A NORTH Coast baby girl has died from whooping cough, prompting health officials to offer free vaccinations to combat the rising epidemic of the disease.
NSW Health reported that a four-week-old baby girl, a resident of the North Coast, was admitted to hospital last week and died in intensive care in Brisbane on Monday.
It is believed to be the first case of a baby dying from whooping cough in NSW since 2000 and nationally since 2004.
The death comes at a time when the North Coast is in the midst of a major outbreak of the disease, with more than 1000 cases reported in 2008 making it the worst year on record.
Across the State there have been 3356 cases of whooping cough in January and February this year, a massive increase from 448 cases reported at the same time last year.
On the North Coast last year, 37 people with whooping cough were admitted to hospital, 17 of which were babies aged less than 12 months.
And since the outbreak shows no sign of losing its momentum, NSW Health is offering free vaccination for all new parents, grandparents and people who care for new babies.
North Coast communities with low vaccination rates have had more than eight times the rate of disease seen in other areas with high vaccination rates.
NSW Health Director of Communicable Disease, Dr Jeremy McAnulty, said parents must be on the look out for the symptoms of whooping cough, which include a runny nose, tiredness and a mild fever.
“Whooping cough is easily spread to other people, and someone with the disease will be able to spread it for up to three weeks after onset,” Dr McAnulty said.

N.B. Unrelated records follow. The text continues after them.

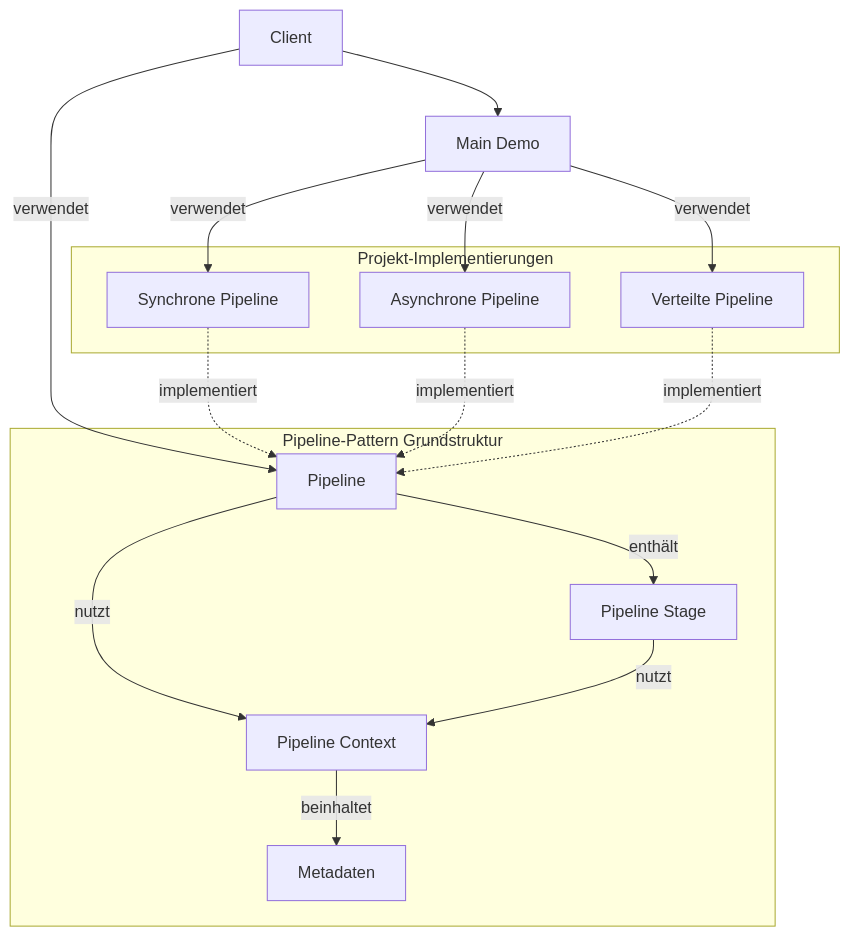
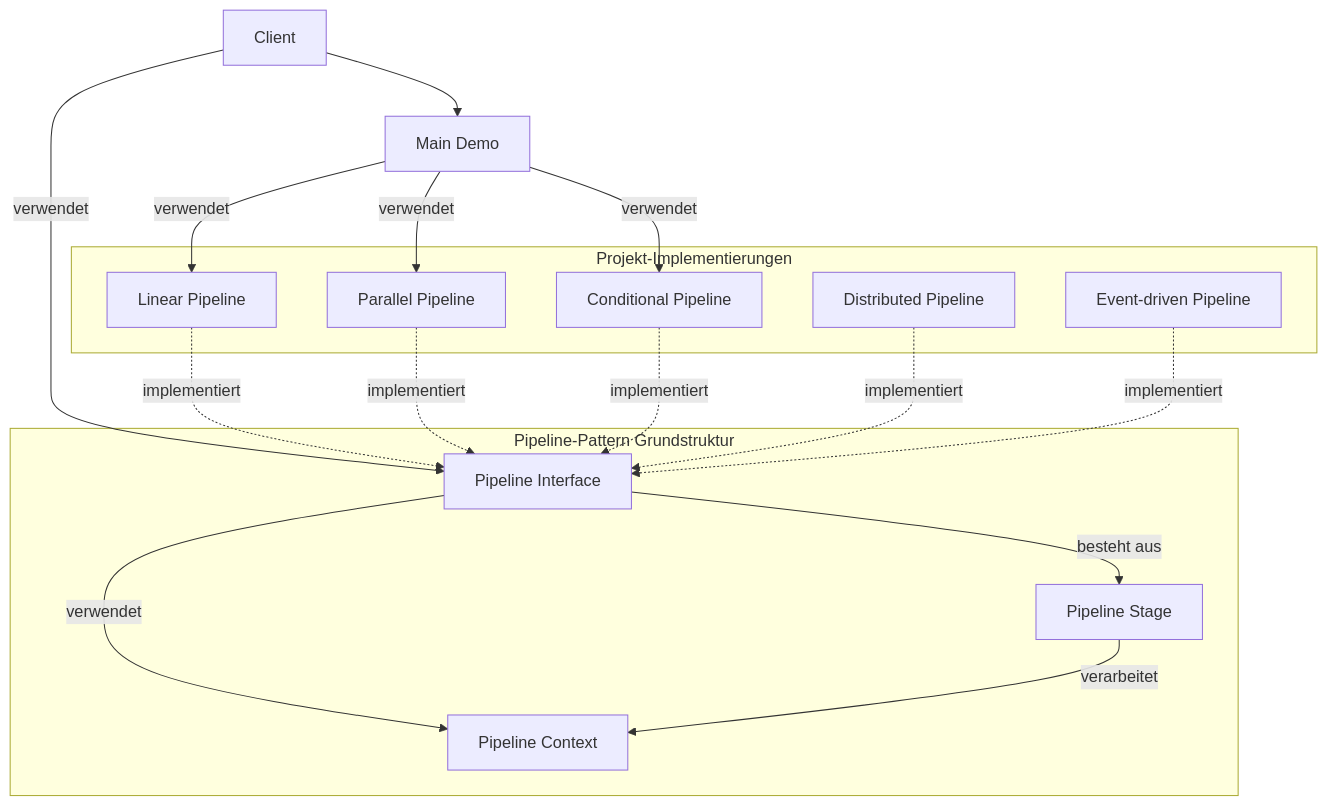
The first of 11 diagrams in Pipeline/docs/README.md (scimbe/VS_Pattern_By_KI), drawn with Mermaid before and after one commit. The commit also changed other lines of this file and 19 other files, not shown here.

````diff
--- a/Pipeline/docs/README.md
+++ b/Pipeline/docs/README.md
@@ -17,22 +17,26 @@
 ```mermaid
 graph TD
-    Client[Client] --> |verwendet| Pipeline[Pipeline]
+    Client[Client] --> |verwendet| Pipeline[Pipeline Interface]
 
     subgraph "Pipeline-Pattern Grundstruktur"
-        Pipeline --> |enthält| Stage[Pipeline Stage]
-        Pipeline --> |nutzt| Context[Pipeline Context]
-        Context --> |beinhaltet| Metadata[Metadaten]
-        Stage --> |nutzt| Context
+        Pipeline
+        Stage[Pipeline Stage]
+        Context[Pipeline Context]
+        Pipeline --> |besteht aus| Stage
+        Pipeline --> |verwendet| Context
+        Stage --> |verarbeitet| Context
     end
 
     subgraph "Projekt-Implementierungen"
-        SyncPipeline[Synchrone Pipeline] -.-> |implementiert| Pipeline
-        AsyncPipeline[Asynchrone Pipeline] -.-> |implementiert| Pipeline
-        DistPipeline[Verteilte Pipeline] -.-> |implementiert| Pipeline
+        LinearPipeline[Linear Pipeline] -.-> |implementiert| Pipeline
+        ParallelPipeline[Parallel Pipeline] -.-> |implementiert| Pipeline
+        ConditionalPipeline[Conditional Pipeline] -.-> |implementiert| Pipeline
+        DistributedPipeline[Distributed Pipeline] -.-> |implementiert| Pipeline
+        EventDrivenPipeline[Event-driven Pipeline] -.-> |implementiert| Pipeline
     end
 
     Client --> Main[Main Demo]
-    Main --> |verwendet| SyncPipeline
-    Main --> |verwendet| AsyncPipeline
-    Main --> |verwendet| DistPipeline
+    Main --> |verwendet| LinearPipeline
+    Main --> |verwendet| ParallelPipeline
+    Main --> |verwendet| ConditionalPipeline
 ```
````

“The best way to protect babies is to keep them away from anyone with a cough and make sure their immunisations are up to date, as well as ensuring others in the household are vaccinated.”
NSW Health is preparing letters to all new parents advising of arrangements for the free vaccine.